New Fulton Market SSA tax questioned by local groups
July 5, 2019

By Nawal Dairi

The West Loop Community Organization (WLCO) is proposing a new property tax levy to create a Fulton Market Special Service Area (SSA), joining 53 other SSAs across Chicago, by 2020. The affected business and property owners occupy the area bound by the west side of Ogden Avenue, the west side of Halsted Street, the south side of Hubbard Street, and the south side of Randolph Street.

“Special Service Areas are economic tools used to enhance City services that are already provided which may be, unfortunately, shortly received” or lacking, Carla Agostinelli, executive director of the West Loop Community Organization, said. “We have needs for additional litter abatements with an increasing population in the area. Over the last several years, we have done various needs assessments and categorized them along the years. Many of the concerns fall into security, litter abatements, additional lighting, and safety. We understand that we may need additional support for litter abatement, garbage removal, and pest control.”

According to City guidelines, SSA proposals must receive support signatures from at least 20% of property holders within the boundaries to implement the tax. Once the extensive application process is met and the proposal is approved, the SSA lasts for ten years.

Executive director of Fulton Market Association Roger Romanelli weighed in on the minimum approval rating for the tax. “The percentage should be much higher,” said Romanelli. “I hope Mayor Lori Lightfoot is looking into this—20% approval seems really low.”

Residents and property owners also have concerns over possible uneven distribution of funding between the SSA and tax increment financing (TIF). 

In response to these concerns, WLCO is now applying with a zero-levy (the City receiving no property tax money from the area) for the first two years until the TIF is lifted. Typically, the application process consists of a draft budget; however, due to the zero-levy there will be no budget presented with the application. 

Working with community

“We will be waiting until the TIF is lifted and we will be working with the community in these two years to identify how to properly allocate the budget,” Agostinelli said.

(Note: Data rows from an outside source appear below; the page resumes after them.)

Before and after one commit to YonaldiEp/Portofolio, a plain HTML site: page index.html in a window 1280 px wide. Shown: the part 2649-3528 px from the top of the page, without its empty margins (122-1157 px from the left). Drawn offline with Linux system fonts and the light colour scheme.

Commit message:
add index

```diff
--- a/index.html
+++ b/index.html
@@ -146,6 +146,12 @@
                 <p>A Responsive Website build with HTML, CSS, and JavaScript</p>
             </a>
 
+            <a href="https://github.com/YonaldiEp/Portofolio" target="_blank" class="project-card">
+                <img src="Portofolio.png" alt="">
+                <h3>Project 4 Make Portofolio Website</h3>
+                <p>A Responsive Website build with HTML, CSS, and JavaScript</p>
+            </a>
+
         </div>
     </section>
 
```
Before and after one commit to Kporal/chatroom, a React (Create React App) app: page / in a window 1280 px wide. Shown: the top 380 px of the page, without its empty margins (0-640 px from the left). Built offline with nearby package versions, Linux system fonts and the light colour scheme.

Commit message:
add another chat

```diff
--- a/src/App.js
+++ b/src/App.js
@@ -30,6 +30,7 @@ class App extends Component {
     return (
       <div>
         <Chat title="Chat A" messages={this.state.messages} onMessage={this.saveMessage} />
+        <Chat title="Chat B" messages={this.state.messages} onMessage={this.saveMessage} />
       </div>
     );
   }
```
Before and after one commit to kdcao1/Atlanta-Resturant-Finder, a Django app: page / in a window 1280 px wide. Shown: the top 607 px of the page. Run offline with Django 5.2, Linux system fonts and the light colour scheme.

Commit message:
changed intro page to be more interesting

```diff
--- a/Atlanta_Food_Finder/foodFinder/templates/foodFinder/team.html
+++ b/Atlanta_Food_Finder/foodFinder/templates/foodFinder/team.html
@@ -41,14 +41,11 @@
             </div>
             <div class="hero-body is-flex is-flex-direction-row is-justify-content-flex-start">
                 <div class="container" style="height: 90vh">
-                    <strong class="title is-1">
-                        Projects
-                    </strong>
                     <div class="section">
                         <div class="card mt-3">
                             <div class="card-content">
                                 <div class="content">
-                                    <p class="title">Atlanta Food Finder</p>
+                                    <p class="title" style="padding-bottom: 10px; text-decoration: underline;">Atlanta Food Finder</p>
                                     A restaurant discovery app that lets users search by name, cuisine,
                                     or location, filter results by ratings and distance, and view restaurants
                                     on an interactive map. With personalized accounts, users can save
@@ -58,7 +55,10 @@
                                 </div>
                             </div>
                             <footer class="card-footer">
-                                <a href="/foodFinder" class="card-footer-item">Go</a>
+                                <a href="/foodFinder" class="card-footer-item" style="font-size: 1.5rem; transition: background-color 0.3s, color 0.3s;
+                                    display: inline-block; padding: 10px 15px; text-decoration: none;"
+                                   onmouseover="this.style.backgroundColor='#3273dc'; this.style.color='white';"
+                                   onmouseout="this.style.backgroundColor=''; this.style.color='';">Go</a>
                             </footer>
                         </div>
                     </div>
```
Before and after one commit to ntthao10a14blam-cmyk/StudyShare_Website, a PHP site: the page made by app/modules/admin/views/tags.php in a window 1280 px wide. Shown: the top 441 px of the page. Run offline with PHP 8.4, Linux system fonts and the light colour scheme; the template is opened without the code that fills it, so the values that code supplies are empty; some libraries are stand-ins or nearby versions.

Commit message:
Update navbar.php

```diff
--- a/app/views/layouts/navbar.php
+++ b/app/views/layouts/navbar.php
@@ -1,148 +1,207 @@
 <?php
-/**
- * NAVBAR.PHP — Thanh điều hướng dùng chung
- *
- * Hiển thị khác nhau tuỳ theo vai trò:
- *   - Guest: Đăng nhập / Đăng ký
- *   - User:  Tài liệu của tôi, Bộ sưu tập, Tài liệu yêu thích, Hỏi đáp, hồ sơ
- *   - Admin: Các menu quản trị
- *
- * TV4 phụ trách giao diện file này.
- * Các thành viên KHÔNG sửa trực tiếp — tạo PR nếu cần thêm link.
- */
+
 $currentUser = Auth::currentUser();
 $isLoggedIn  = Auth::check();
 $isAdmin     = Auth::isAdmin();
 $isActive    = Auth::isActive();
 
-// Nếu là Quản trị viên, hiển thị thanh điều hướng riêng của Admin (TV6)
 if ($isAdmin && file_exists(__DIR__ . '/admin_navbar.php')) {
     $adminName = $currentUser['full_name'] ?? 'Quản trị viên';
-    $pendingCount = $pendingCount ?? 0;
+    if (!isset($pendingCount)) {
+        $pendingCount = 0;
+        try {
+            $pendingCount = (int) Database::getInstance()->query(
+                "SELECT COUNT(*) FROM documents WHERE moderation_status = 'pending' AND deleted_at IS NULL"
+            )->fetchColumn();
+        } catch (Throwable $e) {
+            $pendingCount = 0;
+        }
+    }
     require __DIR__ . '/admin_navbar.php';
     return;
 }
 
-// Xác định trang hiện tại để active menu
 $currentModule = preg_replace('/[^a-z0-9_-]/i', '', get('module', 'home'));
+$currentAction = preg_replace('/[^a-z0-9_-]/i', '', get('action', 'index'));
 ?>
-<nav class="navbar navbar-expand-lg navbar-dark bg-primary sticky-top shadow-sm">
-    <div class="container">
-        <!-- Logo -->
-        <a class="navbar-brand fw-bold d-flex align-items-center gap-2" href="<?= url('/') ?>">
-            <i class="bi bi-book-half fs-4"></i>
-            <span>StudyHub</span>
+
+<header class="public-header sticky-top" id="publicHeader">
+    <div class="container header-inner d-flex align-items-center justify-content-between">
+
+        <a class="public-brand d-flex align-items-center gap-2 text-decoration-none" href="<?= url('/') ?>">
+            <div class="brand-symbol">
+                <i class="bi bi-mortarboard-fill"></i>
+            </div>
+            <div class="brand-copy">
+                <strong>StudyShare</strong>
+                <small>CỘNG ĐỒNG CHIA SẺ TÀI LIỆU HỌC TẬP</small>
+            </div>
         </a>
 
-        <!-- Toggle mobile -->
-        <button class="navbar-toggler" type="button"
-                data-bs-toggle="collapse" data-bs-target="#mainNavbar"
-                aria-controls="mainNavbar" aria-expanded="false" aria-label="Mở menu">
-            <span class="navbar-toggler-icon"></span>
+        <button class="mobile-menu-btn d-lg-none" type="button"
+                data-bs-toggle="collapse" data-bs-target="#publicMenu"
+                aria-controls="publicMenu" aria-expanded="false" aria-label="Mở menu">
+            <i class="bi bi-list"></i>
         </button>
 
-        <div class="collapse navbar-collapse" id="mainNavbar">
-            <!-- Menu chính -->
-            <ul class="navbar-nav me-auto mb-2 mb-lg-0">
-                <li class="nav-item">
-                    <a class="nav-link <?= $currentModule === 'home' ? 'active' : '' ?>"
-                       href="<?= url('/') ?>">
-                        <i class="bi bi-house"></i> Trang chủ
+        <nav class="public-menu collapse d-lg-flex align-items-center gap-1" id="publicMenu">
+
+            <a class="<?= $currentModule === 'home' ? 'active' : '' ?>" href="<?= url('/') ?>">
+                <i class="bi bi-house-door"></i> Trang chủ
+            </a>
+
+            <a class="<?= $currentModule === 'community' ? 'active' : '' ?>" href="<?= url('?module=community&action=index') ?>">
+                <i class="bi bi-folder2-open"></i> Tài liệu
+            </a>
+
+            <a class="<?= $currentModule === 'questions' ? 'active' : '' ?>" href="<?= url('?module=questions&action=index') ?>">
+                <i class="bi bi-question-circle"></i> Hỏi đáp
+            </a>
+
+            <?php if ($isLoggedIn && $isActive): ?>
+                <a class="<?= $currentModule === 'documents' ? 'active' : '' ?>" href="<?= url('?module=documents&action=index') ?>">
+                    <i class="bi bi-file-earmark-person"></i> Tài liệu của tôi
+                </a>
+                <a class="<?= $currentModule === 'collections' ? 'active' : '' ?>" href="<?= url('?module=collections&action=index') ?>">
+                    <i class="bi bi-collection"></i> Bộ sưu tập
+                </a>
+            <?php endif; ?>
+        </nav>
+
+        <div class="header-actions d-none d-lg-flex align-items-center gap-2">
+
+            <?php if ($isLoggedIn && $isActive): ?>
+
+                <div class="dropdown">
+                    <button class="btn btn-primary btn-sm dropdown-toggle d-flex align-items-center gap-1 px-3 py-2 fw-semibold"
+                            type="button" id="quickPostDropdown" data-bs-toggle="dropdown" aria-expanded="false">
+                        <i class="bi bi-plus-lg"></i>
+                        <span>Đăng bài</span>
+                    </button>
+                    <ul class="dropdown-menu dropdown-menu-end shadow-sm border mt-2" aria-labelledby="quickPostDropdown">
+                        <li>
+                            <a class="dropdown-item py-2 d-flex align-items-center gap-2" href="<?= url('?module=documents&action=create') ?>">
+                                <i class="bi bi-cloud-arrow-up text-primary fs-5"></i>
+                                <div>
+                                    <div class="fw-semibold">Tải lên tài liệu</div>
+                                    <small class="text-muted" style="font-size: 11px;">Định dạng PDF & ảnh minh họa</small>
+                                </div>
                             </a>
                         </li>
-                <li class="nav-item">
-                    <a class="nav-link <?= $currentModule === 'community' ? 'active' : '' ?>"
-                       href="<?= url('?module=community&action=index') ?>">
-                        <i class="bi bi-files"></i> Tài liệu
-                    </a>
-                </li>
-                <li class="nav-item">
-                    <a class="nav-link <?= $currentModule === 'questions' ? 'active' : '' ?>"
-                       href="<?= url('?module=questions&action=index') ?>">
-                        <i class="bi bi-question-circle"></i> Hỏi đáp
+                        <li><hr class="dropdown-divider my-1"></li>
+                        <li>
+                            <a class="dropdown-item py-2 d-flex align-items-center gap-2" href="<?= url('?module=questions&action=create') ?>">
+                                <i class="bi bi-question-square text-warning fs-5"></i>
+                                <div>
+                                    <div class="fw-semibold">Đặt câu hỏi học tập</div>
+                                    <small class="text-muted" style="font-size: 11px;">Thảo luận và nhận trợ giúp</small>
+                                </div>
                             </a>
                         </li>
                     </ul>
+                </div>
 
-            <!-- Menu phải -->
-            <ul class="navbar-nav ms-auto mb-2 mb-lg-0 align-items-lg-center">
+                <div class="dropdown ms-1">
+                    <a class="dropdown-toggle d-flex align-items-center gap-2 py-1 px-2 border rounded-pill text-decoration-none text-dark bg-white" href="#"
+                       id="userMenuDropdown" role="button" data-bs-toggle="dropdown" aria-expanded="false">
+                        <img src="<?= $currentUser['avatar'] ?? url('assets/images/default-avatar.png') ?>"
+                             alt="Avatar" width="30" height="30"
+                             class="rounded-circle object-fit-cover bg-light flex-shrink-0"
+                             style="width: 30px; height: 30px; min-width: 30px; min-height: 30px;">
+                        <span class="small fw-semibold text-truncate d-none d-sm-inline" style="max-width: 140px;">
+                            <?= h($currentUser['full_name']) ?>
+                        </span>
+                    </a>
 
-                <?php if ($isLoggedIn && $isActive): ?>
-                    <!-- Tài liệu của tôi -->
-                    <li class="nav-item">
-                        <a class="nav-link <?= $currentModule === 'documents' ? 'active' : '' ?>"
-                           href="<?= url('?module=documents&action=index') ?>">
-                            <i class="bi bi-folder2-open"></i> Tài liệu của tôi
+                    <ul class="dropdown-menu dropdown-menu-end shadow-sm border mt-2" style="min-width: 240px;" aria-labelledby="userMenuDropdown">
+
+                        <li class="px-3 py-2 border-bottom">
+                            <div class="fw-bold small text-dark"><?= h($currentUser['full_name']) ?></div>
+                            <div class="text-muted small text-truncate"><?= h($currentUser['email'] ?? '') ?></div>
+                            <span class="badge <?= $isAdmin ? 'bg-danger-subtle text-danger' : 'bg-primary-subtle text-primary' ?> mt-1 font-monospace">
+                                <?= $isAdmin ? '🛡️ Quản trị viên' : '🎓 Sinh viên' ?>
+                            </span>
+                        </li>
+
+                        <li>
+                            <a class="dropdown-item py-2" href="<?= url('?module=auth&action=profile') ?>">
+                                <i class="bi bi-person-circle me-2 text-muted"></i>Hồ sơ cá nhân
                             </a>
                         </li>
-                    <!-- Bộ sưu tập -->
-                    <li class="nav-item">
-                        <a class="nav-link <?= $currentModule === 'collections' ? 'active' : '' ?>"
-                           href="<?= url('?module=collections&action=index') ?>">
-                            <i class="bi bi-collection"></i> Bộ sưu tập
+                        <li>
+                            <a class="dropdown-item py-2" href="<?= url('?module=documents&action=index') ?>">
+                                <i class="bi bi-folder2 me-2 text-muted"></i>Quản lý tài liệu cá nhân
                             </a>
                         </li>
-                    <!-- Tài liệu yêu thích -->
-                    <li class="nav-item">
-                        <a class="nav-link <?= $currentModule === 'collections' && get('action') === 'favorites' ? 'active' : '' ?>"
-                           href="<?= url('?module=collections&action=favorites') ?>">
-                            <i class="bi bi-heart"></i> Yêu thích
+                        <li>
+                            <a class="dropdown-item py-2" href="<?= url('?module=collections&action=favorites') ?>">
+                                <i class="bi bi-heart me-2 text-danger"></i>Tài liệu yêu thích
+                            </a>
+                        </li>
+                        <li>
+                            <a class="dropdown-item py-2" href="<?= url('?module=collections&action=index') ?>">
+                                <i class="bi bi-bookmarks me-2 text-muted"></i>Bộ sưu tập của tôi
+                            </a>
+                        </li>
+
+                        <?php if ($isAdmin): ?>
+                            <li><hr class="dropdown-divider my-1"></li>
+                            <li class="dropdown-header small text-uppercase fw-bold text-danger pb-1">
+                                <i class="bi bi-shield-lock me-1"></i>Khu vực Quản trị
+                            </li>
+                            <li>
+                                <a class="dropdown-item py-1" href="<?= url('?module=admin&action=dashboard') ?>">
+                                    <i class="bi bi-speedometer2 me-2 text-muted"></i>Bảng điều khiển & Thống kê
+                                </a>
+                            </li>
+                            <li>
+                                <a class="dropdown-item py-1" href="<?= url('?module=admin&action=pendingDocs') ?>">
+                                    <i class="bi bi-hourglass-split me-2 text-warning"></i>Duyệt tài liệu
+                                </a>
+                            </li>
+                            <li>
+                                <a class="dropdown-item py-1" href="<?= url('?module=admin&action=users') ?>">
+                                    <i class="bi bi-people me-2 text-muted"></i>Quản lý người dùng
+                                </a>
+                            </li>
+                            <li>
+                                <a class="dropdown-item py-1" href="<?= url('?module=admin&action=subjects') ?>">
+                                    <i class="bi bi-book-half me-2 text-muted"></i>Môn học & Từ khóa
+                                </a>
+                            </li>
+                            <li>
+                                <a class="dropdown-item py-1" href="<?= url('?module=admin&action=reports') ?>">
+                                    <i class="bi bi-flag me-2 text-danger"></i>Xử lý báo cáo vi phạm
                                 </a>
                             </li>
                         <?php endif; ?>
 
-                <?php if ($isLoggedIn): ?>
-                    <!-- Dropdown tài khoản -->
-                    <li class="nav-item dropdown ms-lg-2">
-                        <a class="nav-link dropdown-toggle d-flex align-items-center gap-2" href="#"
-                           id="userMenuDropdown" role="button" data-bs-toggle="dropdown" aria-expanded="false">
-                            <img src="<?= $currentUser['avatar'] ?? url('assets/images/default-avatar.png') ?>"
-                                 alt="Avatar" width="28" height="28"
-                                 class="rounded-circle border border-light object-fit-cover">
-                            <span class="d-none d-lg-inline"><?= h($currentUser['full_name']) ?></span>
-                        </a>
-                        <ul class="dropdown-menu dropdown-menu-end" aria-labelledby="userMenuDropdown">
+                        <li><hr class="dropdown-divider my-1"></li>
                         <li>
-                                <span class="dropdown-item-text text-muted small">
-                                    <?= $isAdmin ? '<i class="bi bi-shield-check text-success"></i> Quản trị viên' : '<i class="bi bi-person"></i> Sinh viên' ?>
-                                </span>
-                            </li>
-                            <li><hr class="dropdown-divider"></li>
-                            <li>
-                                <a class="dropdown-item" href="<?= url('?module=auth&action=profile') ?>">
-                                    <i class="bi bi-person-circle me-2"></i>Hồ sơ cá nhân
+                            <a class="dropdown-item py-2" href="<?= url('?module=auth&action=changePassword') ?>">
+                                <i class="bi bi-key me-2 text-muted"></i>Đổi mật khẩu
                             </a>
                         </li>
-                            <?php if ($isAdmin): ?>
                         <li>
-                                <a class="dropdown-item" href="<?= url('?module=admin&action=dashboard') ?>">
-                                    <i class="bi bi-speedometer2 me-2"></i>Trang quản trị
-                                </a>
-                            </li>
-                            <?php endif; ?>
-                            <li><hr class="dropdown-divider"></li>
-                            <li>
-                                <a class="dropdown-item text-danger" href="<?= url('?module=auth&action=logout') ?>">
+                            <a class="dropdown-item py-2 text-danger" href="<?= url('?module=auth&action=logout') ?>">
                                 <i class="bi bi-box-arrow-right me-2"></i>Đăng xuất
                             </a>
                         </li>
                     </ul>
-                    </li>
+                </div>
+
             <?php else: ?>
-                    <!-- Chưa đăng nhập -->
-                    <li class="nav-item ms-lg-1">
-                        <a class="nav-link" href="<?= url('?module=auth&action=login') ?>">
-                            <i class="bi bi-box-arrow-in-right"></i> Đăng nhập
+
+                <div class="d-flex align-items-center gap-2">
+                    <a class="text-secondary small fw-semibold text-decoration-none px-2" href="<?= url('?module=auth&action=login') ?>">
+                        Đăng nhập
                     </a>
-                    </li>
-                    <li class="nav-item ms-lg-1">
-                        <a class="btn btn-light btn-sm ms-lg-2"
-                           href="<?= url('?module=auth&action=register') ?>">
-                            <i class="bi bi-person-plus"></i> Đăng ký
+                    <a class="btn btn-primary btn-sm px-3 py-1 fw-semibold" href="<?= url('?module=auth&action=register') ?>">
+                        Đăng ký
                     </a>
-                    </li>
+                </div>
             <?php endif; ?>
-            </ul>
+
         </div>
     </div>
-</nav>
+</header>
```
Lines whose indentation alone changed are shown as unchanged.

An advisory committee for the SSA consists of commercial real estate owners within the district who remained vocal on the SSA from the start and expressed their concerns about lack of infrastructure in the area. They are all members of the community helping to steer the application process with no relation to WLCO. If the application is approved, advisory committee members no longer participate unless they apply and are appointed commissioners by the mayor.

“Commissioners will be the ultimate definers of the budget,” Agostinelli said. “Anyone who is a PIN holder can apply to be a commissioner. We do not control who becomes commissioners.”

SSAs, otherwise known as Business Improvement Districts, are centralized around business communities. WLCO intends to demonstrate this concept by centralizing the tax around predominately business, rather than residential, properties.

“We have been waiting quite a while for a number of infrastructure improvements to occur, so this proposal could be a potential vehicle for funding these improvements,” Matt LeTourneau, president of Neighbors of West Loop (NoWL), said. “The downside is the new tax imposed on residents. The fact that the ultimate definition of the SSA is a Business Improvement District really identifies the focus on business and economic improvement through them. A lot of residents see that as a negative.”

Burnett offers views

Alderman Walter Burnett Jr. (27th Ward) noted his position on the proposal of an SSA in the area. “Personally, I found Special Service Areas to be useful,” Burnett said. “The SSA gives people more power and control of their destiny. I’m just a supportive figure, I have no input in making a decision. Whether people want it or not, it is up to them. In the Fulton Market Area, certain areas have vandalism and robbery. Money for security and street cleaning would not hurt them. This area has become one of the major tourist destinations in Chicago or even in the country. Due to the heavy traffic and amount of people, so we want to make sure that everyone is safe and able to enjoy themselves.”

Agostinelli encouraged communication and outreach. “Always reach out to the organization because there is a lot of miscommunication and misinformation out there,” Agostinelli said. “We are always willing to have a conversation either in person, via email, or over the phone. We are doing our due diligence in making certain that we are in-compliance with the SSA regulations, rules, and application processes. We will be an open book when it comes to the SSA.”

The City of Chicago Department of Planning and Development is accepting applications from nonprofit organizations wishing to establish an SSA by 2020; if WLCO reaches 20% approval, it likely will submit an application later this year.

To contact Burnett, call (312) 432-1995. For more on the City of Chicago Department of Planning and Development, log on to For information on the Fulton Market Association, log on to For more on NoWL, log on to For WLCO, log on to